The right to be cold

I struggle with the cold and dark at this time of year, wishing I could skip the boots and walk barefoot across warm summer grass. So, The Right to Be Cold: One Woman’s Story of Protecting Her Culture, the Arctic and the Whole Planet by Sheila Watt-Cloutier has been good and important reading for me as cold arctic air blows through Montreal.

Watt-Cloutier is an internationally-known Inuit activist from Kuujjuaq, Nunavik. In The Right to Be Cold, she reminds us of what is being lost from the world of her childhood.

The world was blue and white and rocky, and defined by the things that had an immediate bearing on us— the people who helped and cared for us, the dogs that gave us their strength, the water and land that nurtured us. …  To live in a boundless landscape and a close-knit culture in which everything matters, and everything is connected is a kind of magic.

And she underscores the global implications losing this interconnected culture and ecosystem. “If we allow the Arctic to melt, we lose more than the planet that has nurtured us for all of human history,” she says, “We lose the wisdom required for us to sustain it.” She reminds us that we are all bound up in this together.

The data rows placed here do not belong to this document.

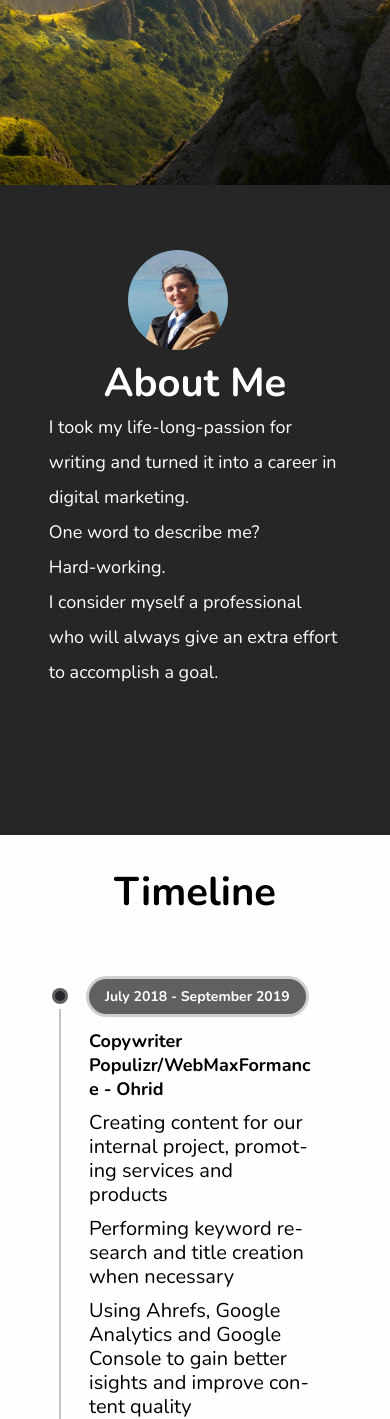
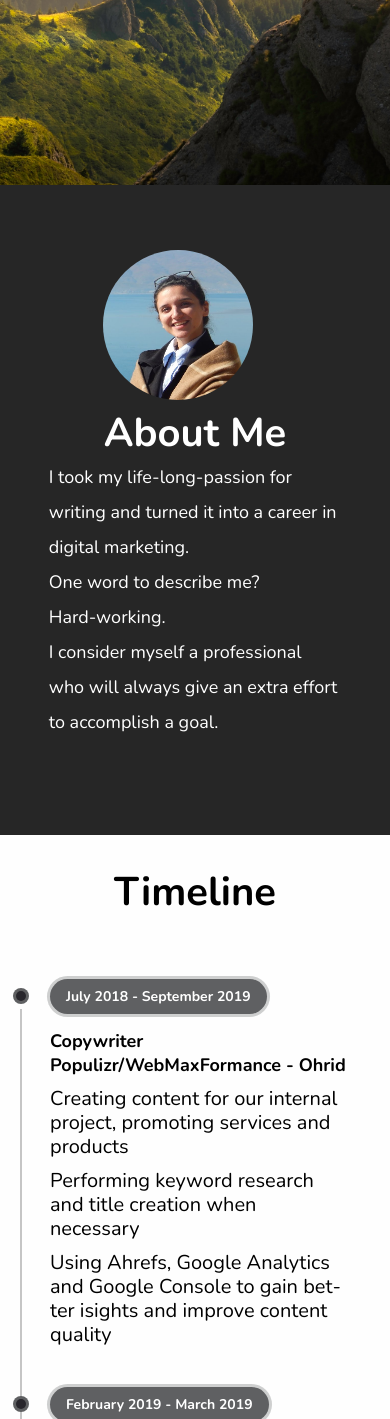
Before and after one commit to rahilka/personal-website, a PHP site: page / in a window 390 px wide. Shown: the part 514-1933 px from the top of the page. Run offline with PHP 8.4, Linux system fonts and the light colour scheme; some libraries are stand-ins or nearby versions.

Commit message:
update media queries

```diff
--- a/styles.css
+++ b/styles.css
@@ -364,8 +364,8 @@ html {
     }
 
     .profile-image-container img {
-        max-width: 100px;
-        max-height: 100px;
+        max-width: 150px;
+        max-height: 150px;
     }
 
     .banner-area {
@@ -398,7 +398,7 @@ html {
     }
 
     .text-part {
-        width: 80%;
+        width: 100%;
     }
 
     .civic-initiative-container {
@@ -487,7 +487,7 @@ html {
 
 @media screen and (min-width: 377px) and (max-width: 420px) {
     .timeline-area {
-        height: 2000px;
+        height: 1700px;
     }
 
     .banner-area {
@@ -499,7 +499,7 @@ html {
 
 @media (max-width: 376px) {
     .timeline-area {
-        height: 2100px;
+        height: 1800px;
     }
 }
 
@@ -511,6 +511,6 @@ html {
 
 @media (max-width: 321px) {
     .timeline-area {
-        height: 2400px;
+        height: 2000px;
     }
 }
```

The arctic is at the forefront; nowhere is very far behind.  

I am grateful for her words, chastened, humbled, I give thanks for this cold day, for the things we can do now if we work together, for Watt-Cloutier’s prophetic voice, and for God who gives us hope and strength to respond. And I am grateful too for those to stand up for our right to be cold!

This message was written by Alyson Huntly for this week’s Wingèd Ox, a weekly news digest distributed to the college community.